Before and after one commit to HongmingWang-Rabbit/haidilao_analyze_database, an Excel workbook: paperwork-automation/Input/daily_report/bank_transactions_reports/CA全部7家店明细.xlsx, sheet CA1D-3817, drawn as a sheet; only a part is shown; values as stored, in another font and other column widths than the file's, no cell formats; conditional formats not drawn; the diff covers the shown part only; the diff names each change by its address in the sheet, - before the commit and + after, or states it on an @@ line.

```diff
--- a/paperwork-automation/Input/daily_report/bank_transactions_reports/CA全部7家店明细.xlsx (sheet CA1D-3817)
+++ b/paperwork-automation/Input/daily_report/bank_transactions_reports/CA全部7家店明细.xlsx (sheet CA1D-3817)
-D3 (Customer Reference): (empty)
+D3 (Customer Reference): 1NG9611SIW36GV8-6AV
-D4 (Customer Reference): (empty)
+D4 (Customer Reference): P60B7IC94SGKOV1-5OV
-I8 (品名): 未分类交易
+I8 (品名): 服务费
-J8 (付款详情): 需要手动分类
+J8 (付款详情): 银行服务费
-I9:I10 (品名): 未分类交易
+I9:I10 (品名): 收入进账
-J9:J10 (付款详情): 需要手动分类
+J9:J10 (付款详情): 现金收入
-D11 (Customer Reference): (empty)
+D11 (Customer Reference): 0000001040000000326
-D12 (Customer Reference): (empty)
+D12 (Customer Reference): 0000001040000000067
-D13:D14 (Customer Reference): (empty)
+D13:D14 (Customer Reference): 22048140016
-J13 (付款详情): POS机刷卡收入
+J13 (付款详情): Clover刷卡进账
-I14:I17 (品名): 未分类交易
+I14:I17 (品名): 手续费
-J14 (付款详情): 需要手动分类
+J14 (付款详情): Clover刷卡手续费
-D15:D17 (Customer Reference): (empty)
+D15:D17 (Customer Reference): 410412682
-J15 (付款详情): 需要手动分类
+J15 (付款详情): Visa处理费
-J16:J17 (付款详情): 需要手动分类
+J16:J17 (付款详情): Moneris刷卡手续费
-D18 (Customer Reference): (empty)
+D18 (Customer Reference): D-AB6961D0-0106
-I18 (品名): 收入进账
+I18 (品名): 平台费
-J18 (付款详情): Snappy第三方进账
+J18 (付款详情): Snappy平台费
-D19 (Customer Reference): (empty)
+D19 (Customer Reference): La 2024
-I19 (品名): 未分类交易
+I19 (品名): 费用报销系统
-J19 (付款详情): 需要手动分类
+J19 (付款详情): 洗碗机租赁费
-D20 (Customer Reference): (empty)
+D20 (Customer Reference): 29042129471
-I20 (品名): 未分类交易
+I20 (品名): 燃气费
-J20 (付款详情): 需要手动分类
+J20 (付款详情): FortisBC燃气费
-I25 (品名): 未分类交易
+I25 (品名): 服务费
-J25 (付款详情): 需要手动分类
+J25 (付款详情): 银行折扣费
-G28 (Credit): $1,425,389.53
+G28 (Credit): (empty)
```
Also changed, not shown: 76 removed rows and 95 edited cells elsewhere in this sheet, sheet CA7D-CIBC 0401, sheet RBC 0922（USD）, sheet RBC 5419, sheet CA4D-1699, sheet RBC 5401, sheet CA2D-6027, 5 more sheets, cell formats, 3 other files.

## YOUR ASSIGNMENT
Each of the entries must be written out again exactly.

## EXERCISE SOLUTION
Before and after one commit to HongmingWang-Rabbit/haidilao_analyze_database, an Excel workbook: paperwork-automation/Input/daily_report/bank_transactions_reports/CA全部7家店明细.xlsx, sheet CA1D-3817, drawn as a sheet; only a part is shown; values as stored, in another font and other column widths than the file's, no cell formats; conditional formats not drawn; the diff covers the shown part only; the diff names each change by its address in the sheet, - before the commit and + after, or states it on an @@ line.

```diff
--- a/paperwork-automation/Input/daily_report/bank_transactions_reports/CA全部7家店明细.xlsx (sheet CA1D-3817)
+++ b/paperwork-automation/Input/daily_report/bank_transactions_reports/CA全部7家店明细.xlsx (sheet CA1D-3817)
-D3 (Customer Reference): (empty)
+D3 (Customer Reference): 1NG9611SIW36GV8-6AV
-D4 (Customer Reference): (empty)
+D4 (Customer Reference): P60B7IC94SGKOV1-5OV
-I8 (品名): 未分类交易
+I8 (品名): 服务费
-J8 (付款详情): 需要手动分类
+J8 (付款详情): 银行服务费
-I9:I10 (品名): 未分类交易
+I9:I10 (品名): 收入进账
-J9:J10 (付款详情): 需要手动分类
+J9:J10 (付款详情): 现金收入
-D11 (Customer Reference): (empty)
+D11 (Customer Reference): 0000001040000000326
-D12 (Customer Reference): (empty)
+D12 (Customer Reference): 0000001040000000067
-D13:D14 (Customer Reference): (empty)
+D13:D14 (Customer Reference): 22048140016
-J13 (付款详情): POS机刷卡收入
+J13 (付款详情): Clover刷卡进账
-I14:I17 (品名): 未分类交易
+I14:I17 (品名): 手续费
-J14 (付款详情): 需要手动分类
+J14 (付款详情): Clover刷卡手续费
-D15:D17 (Customer Reference): (empty)
+D15:D17 (Customer Reference): 410412682
-J15 (付款详情): 需要手动分类
+J15 (付款详情): Visa处理费
-J16:J17 (付款详情): 需要手动分类
+J16:J17 (付款详情): Moneris刷卡手续费
-D18 (Customer Reference): (empty)
+D18 (Customer Reference): D-AB6961D0-0106
-I18 (品名): 收入进账
+I18 (品名): 平台费
-J18 (付款详情): Snappy第三方进账
+J18 (付款详情): Snappy平台费
-D19 (Customer Reference): (empty)
+D19 (Customer Reference): La 2024
-I19 (品名): 未分类交易
+I19 (品名): 费用报销系统
-J19 (付款详情): 需要手动分类
+J19 (付款详情): 洗碗机租赁费
-D20 (Customer Reference): (empty)
+D20 (Customer Reference): 29042129471
-I20 (品名): 未分类交易
+I20 (品名): 燃气费
-J20 (付款详情): 需要手动分类
+J20 (付款详情): FortisBC燃气费
-I25 (品名): 未分类交易
+I25 (品名): 服务费
-J25 (付款详情): 需要手动分类
+J25 (付款详情): 银行折扣费
-G28 (Credit): $1,425,389.53
+G28 (Credit): (empty)
```
Also changed, not shown: 76 removed rows and 95 edited cells elsewhere in this sheet, sheet CA7D-CIBC 0401, sheet RBC 0922（USD）, sheet RBC 5419, sheet CA4D-1699, sheet RBC 5401, sheet CA2D-6027, 5 more sheets, cell formats, 3 other files.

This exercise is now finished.